What needs to be done:
Where the string "data" occurs in the material below, report the whole line.

Supplied records:
────────

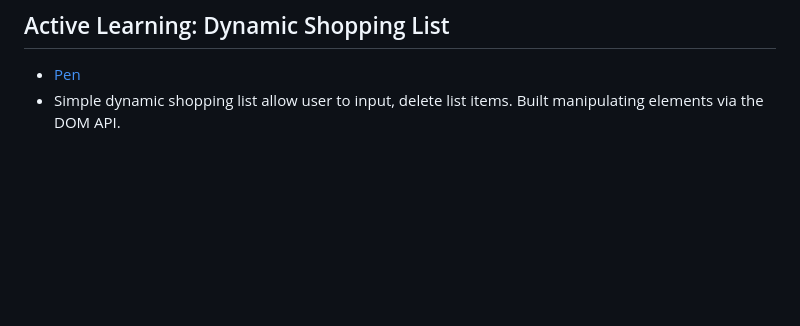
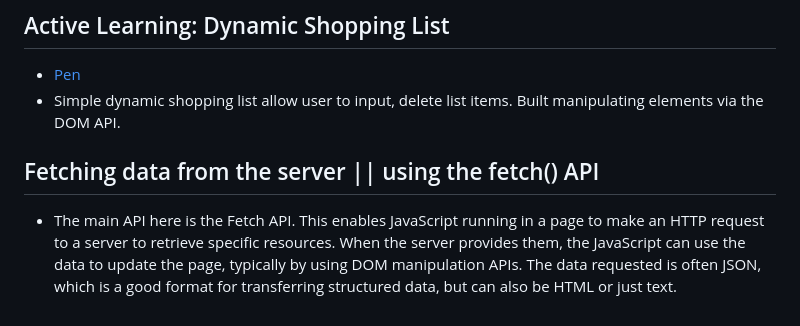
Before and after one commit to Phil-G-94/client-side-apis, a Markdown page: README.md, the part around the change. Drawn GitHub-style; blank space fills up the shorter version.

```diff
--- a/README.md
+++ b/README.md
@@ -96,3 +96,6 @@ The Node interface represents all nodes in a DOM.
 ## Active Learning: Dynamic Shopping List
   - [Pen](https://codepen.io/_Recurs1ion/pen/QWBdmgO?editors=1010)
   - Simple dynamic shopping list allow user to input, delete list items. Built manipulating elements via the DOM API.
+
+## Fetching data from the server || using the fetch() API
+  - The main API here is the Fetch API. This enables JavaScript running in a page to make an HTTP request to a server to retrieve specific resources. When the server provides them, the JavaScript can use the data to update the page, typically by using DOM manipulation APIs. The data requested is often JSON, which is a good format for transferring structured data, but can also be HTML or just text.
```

────────

Response below:
+## Fetching data from the server || using the fetch() API
+  - The main API here is the Fetch API. This enables JavaScript running in a page to make an HTTP request to a server to retrieve specific resources. When the server provides them, the JavaScript can use the data to update the page, typically by using DOM manipulation APIs. The data requested is often JSON, which is a good format for transferring structured data, but can also be HTML or just text.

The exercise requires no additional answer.